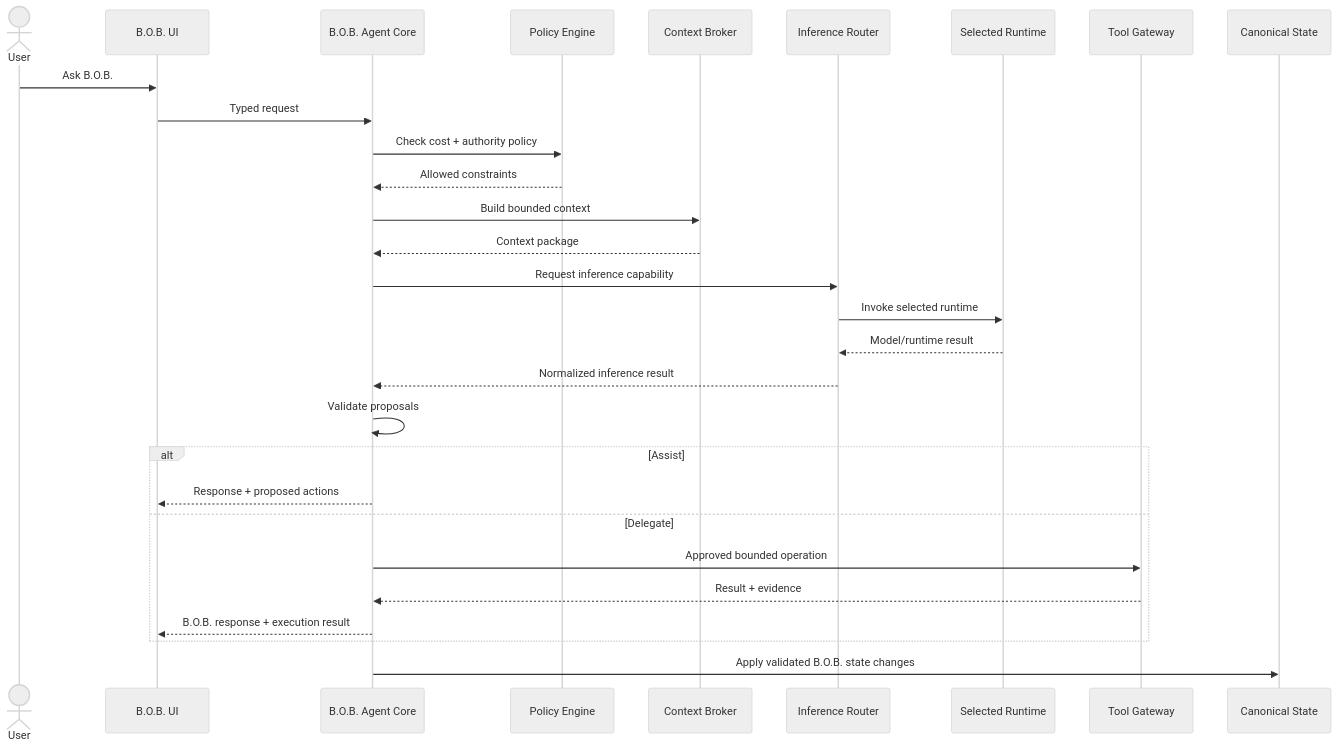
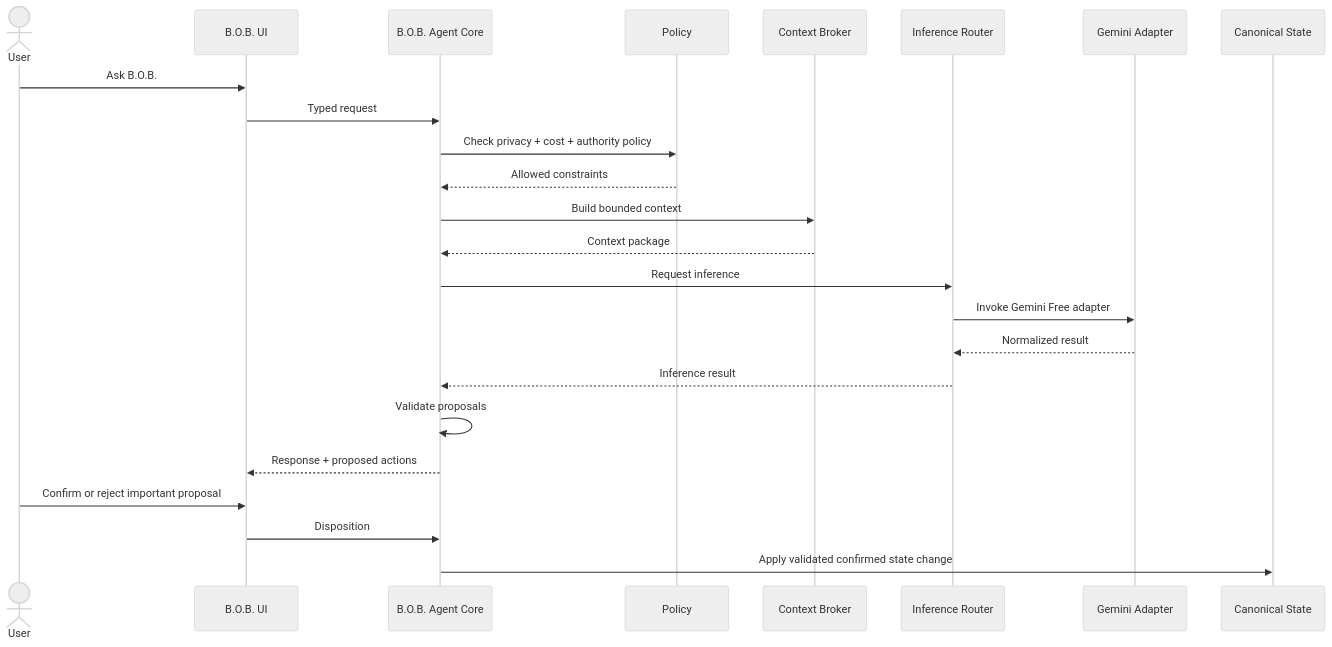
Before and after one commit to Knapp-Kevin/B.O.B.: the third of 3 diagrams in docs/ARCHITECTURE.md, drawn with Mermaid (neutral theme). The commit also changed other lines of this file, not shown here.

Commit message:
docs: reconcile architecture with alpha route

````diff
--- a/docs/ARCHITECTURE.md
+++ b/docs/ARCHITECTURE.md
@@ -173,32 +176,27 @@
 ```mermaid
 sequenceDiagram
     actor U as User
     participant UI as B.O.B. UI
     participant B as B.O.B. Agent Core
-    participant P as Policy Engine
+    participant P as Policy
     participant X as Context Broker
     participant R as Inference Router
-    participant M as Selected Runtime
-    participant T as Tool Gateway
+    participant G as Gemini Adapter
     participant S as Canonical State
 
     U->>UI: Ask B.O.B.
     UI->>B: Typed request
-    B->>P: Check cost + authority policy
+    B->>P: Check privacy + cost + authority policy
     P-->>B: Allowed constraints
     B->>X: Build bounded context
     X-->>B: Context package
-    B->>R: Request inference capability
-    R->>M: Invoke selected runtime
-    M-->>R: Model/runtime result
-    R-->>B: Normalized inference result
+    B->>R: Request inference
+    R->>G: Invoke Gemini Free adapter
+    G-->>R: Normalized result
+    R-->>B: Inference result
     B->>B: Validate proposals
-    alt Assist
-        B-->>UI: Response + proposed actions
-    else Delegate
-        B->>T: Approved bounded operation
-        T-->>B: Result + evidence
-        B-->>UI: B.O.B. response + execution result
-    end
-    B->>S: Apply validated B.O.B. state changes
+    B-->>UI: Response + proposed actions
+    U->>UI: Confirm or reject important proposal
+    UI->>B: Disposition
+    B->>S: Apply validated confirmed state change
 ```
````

==

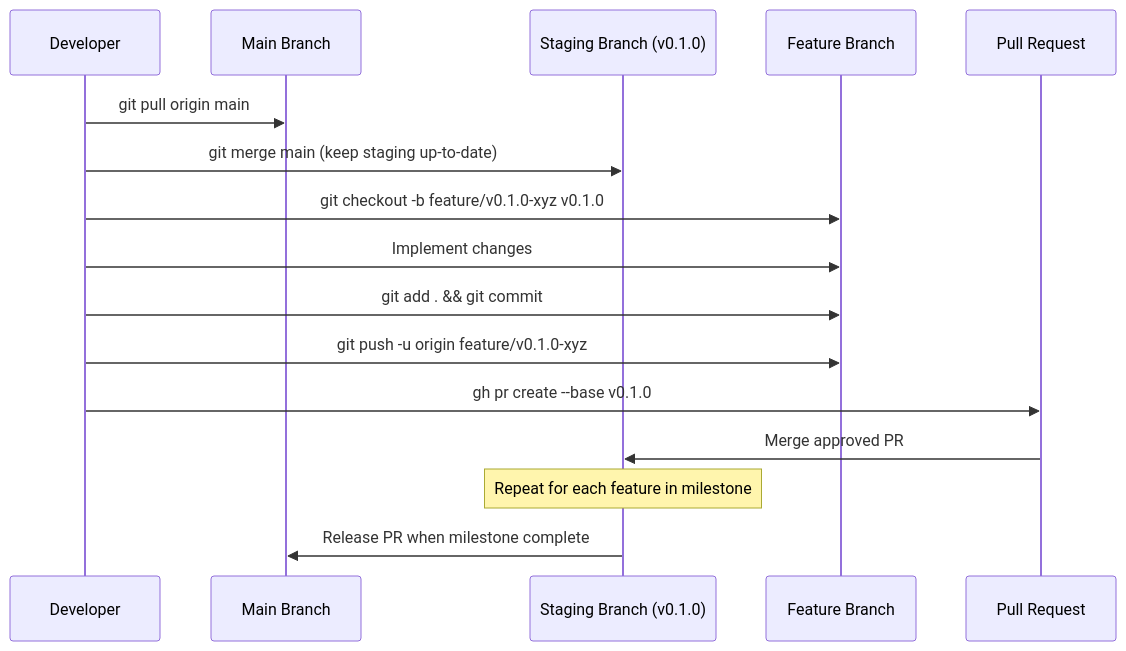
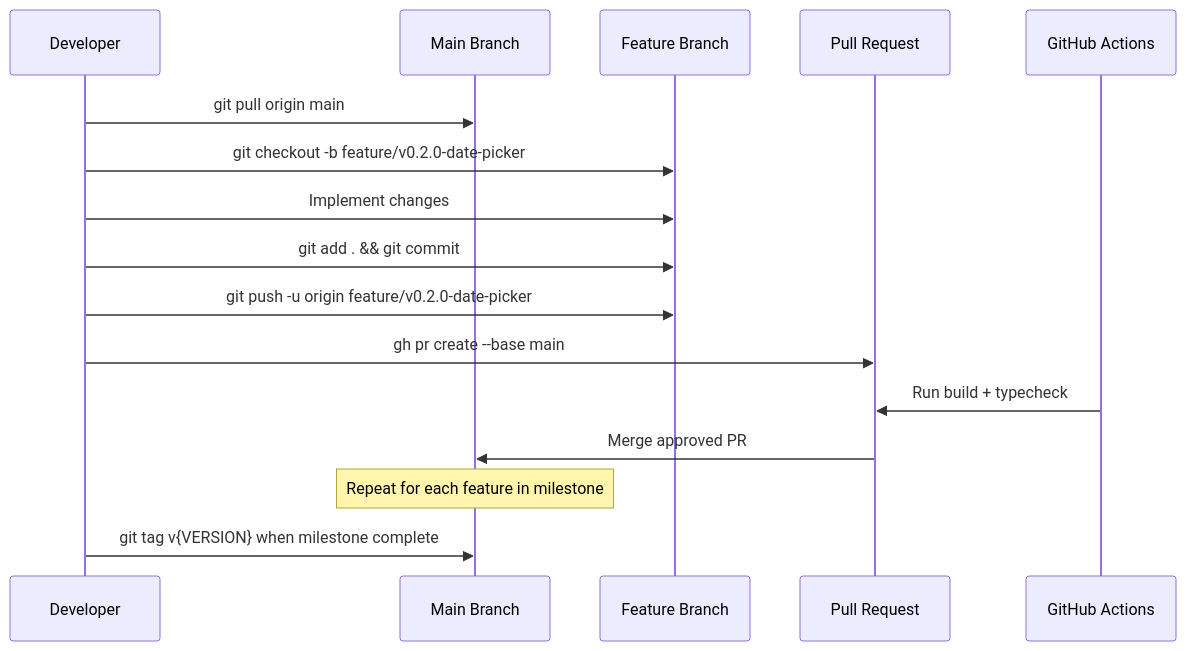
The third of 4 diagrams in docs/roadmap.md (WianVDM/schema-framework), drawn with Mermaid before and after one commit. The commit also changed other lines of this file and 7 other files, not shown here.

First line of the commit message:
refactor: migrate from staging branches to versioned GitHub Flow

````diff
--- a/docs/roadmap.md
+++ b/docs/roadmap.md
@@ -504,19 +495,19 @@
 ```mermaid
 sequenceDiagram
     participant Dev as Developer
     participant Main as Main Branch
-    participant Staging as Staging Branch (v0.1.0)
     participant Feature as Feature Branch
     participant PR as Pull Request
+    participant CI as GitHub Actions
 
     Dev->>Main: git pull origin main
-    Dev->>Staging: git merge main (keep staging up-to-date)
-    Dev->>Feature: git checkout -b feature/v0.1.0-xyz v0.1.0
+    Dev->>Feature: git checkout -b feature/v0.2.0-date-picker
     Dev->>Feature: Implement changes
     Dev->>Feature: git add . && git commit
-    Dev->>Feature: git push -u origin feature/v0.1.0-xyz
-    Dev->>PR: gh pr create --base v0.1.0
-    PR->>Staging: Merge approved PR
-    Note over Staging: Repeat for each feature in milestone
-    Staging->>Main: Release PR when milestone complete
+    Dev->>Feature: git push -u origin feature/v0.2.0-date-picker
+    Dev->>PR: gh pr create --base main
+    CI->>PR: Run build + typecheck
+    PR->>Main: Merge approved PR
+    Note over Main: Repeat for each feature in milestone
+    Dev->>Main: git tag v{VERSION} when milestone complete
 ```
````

= Your instructions =
The lines you return should be those above that contain the word "docs", every one of them.

= Worked solution =
Before and after one commit to Knapp-Kevin/B.O.B.: the third of 3 diagrams in docs/ARCHITECTURE.md, drawn with Mermaid (neutral theme). The commit also changed other lines of this file, not shown here.
docs: reconcile architecture with alpha route
--- a/docs/ARCHITECTURE.md
+++ b/docs/ARCHITECTURE.md
The third of 4 diagrams in docs/roadmap.md (WianVDM/schema-framework), drawn with Mermaid before and after one commit. The commit also changed other lines of this file and 7 other files, not shown here.
--- a/docs/roadmap.md
+++ b/docs/roadmap.md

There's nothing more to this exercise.